-- Opening Marker --

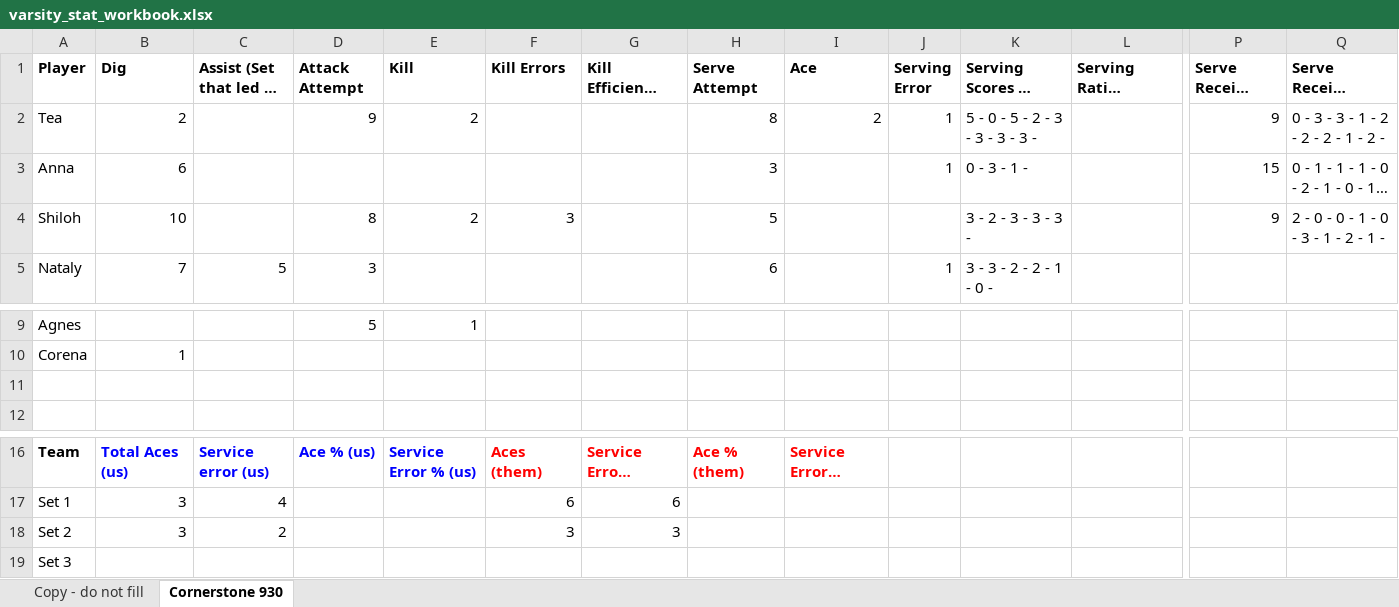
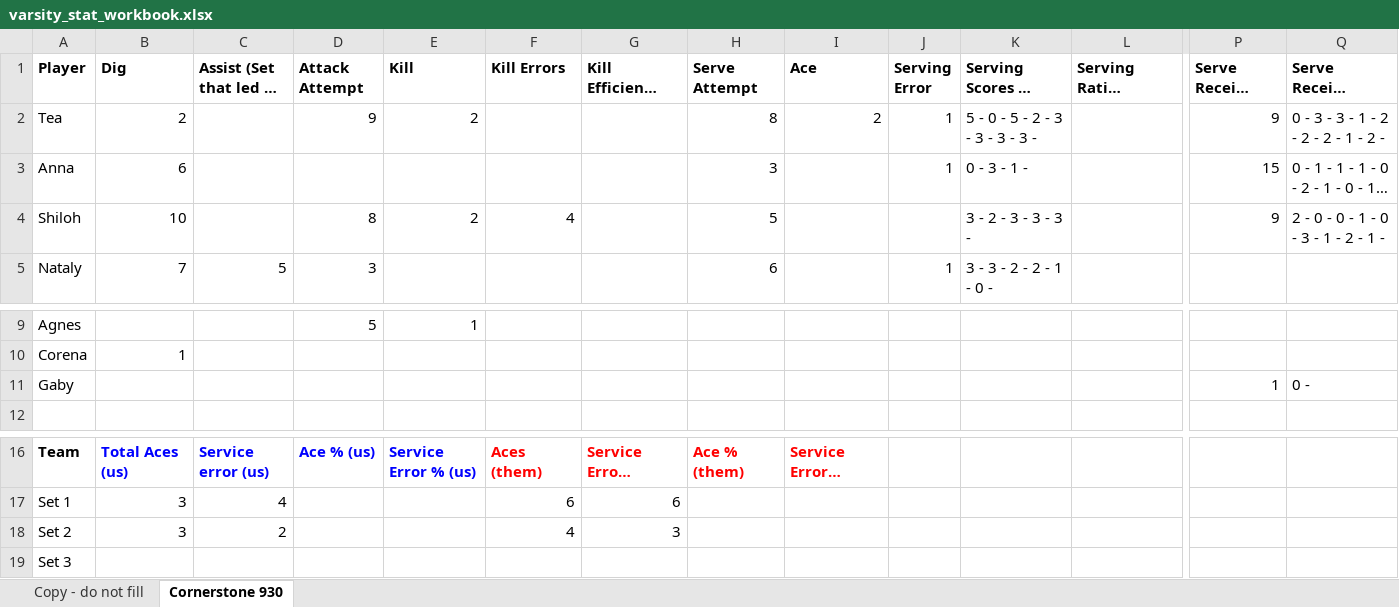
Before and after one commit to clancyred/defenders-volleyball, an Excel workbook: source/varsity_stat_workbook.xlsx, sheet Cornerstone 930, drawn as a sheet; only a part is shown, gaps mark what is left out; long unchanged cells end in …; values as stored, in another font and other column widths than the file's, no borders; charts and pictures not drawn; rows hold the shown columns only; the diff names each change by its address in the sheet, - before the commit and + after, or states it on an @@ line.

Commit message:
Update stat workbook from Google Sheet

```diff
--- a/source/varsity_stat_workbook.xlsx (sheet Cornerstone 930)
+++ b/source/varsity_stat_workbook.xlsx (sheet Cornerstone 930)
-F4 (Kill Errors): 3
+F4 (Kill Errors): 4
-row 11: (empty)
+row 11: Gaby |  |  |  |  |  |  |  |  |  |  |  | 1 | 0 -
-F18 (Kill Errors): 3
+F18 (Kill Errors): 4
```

-- Closing Marker --
-- Opening Marker --

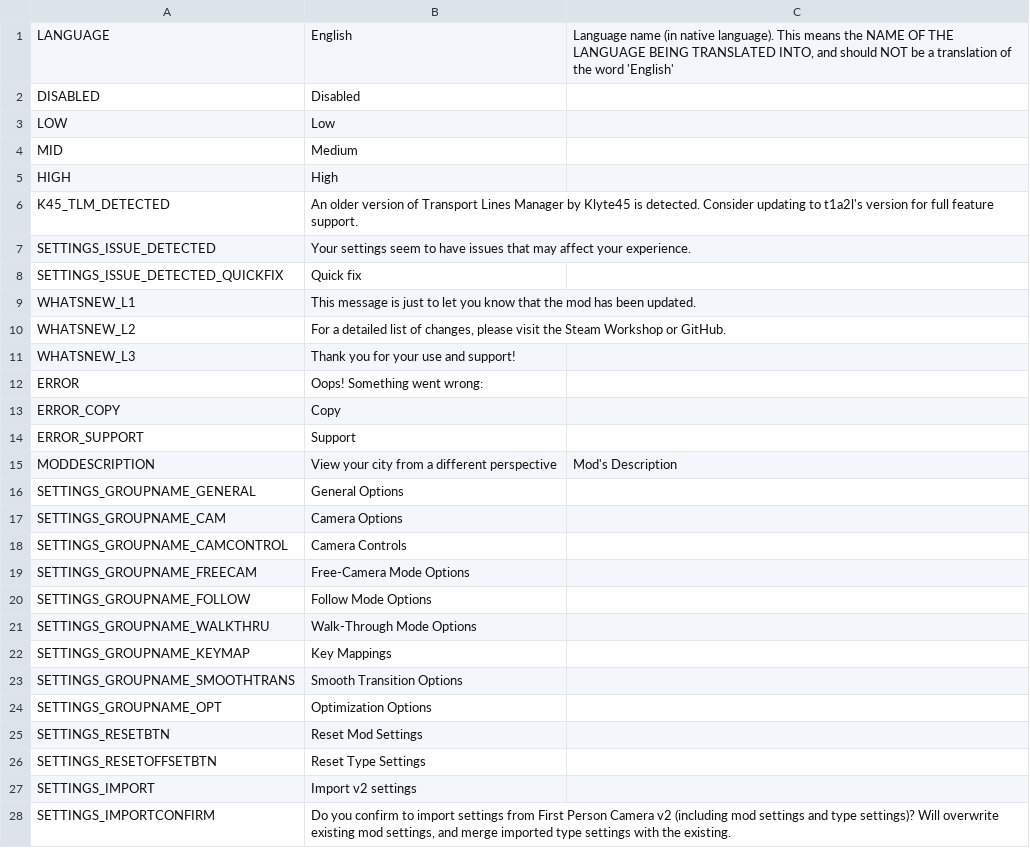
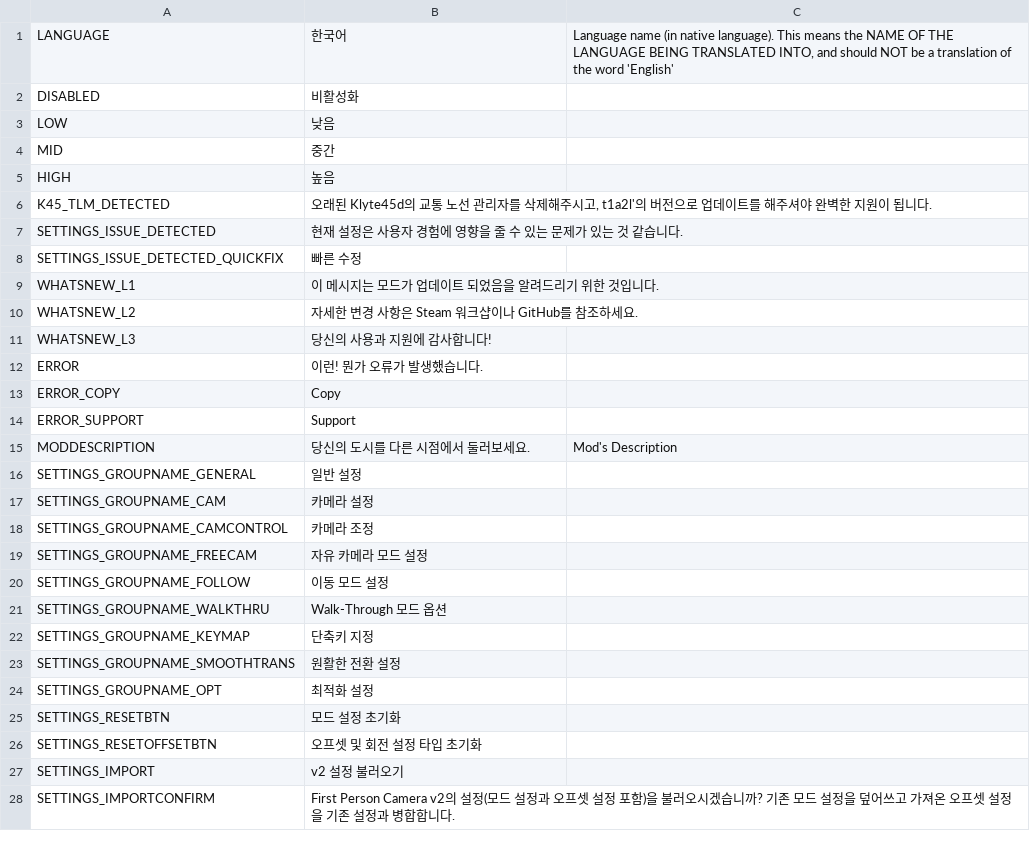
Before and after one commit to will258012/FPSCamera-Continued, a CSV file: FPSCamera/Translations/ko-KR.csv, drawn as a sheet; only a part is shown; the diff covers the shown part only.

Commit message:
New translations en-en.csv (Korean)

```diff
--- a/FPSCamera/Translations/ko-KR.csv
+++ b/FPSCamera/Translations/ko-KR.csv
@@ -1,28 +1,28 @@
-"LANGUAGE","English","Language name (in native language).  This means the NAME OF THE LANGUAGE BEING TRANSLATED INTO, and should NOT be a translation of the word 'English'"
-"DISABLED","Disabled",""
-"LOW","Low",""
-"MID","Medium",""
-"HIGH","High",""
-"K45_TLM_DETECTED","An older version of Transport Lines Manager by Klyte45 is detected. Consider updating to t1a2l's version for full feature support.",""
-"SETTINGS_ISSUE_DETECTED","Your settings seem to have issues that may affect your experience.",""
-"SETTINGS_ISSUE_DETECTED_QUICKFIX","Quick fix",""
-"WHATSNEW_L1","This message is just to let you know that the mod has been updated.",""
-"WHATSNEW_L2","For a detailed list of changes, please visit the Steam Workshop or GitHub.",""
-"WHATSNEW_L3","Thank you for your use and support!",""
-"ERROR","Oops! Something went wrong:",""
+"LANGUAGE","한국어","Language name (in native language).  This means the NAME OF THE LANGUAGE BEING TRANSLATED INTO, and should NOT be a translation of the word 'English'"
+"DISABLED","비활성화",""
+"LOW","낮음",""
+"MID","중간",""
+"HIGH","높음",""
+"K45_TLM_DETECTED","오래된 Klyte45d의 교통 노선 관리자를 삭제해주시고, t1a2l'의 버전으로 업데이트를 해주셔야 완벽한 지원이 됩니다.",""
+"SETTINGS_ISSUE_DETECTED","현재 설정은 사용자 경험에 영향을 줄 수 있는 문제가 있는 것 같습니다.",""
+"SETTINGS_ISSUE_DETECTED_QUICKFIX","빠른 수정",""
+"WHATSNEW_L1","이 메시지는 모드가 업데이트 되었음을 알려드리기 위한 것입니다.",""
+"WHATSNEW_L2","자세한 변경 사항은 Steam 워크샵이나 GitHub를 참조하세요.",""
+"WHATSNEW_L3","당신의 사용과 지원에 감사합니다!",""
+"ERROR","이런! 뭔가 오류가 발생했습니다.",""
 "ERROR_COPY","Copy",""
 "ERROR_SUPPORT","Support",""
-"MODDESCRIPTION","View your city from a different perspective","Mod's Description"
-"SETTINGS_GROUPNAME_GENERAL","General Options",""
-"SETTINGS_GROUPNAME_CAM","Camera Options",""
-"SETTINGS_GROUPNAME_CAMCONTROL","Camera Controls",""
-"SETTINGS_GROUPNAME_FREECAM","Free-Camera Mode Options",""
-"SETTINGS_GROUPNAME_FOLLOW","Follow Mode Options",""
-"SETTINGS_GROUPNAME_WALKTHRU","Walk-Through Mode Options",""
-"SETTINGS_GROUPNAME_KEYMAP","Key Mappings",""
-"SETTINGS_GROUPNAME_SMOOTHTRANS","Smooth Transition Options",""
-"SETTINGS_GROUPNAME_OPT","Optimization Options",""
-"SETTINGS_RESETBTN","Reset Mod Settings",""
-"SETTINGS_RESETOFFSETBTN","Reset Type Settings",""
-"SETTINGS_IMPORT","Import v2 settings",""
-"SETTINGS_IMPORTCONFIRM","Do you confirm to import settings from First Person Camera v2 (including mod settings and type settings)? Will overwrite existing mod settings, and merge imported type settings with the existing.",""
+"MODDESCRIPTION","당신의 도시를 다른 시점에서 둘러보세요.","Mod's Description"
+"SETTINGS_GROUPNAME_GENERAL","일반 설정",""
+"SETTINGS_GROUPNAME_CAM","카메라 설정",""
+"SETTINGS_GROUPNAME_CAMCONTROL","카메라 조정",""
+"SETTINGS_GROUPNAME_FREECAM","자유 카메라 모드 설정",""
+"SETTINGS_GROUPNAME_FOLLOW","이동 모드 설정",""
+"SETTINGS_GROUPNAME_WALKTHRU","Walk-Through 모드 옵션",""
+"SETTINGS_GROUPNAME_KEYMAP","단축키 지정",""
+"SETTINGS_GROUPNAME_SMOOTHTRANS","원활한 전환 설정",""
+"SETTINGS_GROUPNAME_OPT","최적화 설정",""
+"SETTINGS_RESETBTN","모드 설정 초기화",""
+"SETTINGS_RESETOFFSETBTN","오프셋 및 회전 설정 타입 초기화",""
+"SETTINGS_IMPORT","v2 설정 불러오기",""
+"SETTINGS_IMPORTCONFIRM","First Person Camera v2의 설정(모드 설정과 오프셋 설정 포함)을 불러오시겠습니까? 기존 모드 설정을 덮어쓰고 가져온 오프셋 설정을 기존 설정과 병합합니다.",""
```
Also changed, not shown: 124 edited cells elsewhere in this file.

-- Closing Marker --
-- Opening Marker --

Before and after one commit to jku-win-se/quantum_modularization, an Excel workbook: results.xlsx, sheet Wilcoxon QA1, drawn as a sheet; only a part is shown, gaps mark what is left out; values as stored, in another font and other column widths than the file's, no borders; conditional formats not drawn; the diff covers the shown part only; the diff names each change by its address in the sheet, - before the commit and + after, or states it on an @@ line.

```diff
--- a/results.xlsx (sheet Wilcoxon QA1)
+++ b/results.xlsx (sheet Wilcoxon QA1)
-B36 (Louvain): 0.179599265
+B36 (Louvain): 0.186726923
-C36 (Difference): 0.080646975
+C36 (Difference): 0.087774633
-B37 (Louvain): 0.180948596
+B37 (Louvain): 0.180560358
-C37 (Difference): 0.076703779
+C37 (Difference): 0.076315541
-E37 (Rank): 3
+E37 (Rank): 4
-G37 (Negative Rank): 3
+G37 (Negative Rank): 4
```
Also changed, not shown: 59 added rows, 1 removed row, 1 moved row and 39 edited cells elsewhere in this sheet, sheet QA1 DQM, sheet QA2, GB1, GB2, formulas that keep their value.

-- Closing Marker --

Search the material for "Options" and copy each matching line.

**RESPONSE TO THE EXERCISE:**
-"SETTINGS_GROUPNAME_GENERAL","General Options",""
-"SETTINGS_GROUPNAME_CAM","Camera Options",""
-"SETTINGS_GROUPNAME_FREECAM","Free-Camera Mode Options",""
-"SETTINGS_GROUPNAME_FOLLOW","Follow Mode Options",""
-"SETTINGS_GROUPNAME_WALKTHRU","Walk-Through Mode Options",""
-"SETTINGS_GROUPNAME_SMOOTHTRANS","Smooth Transition Options",""
-"SETTINGS_GROUPNAME_OPT","Optimization Options",""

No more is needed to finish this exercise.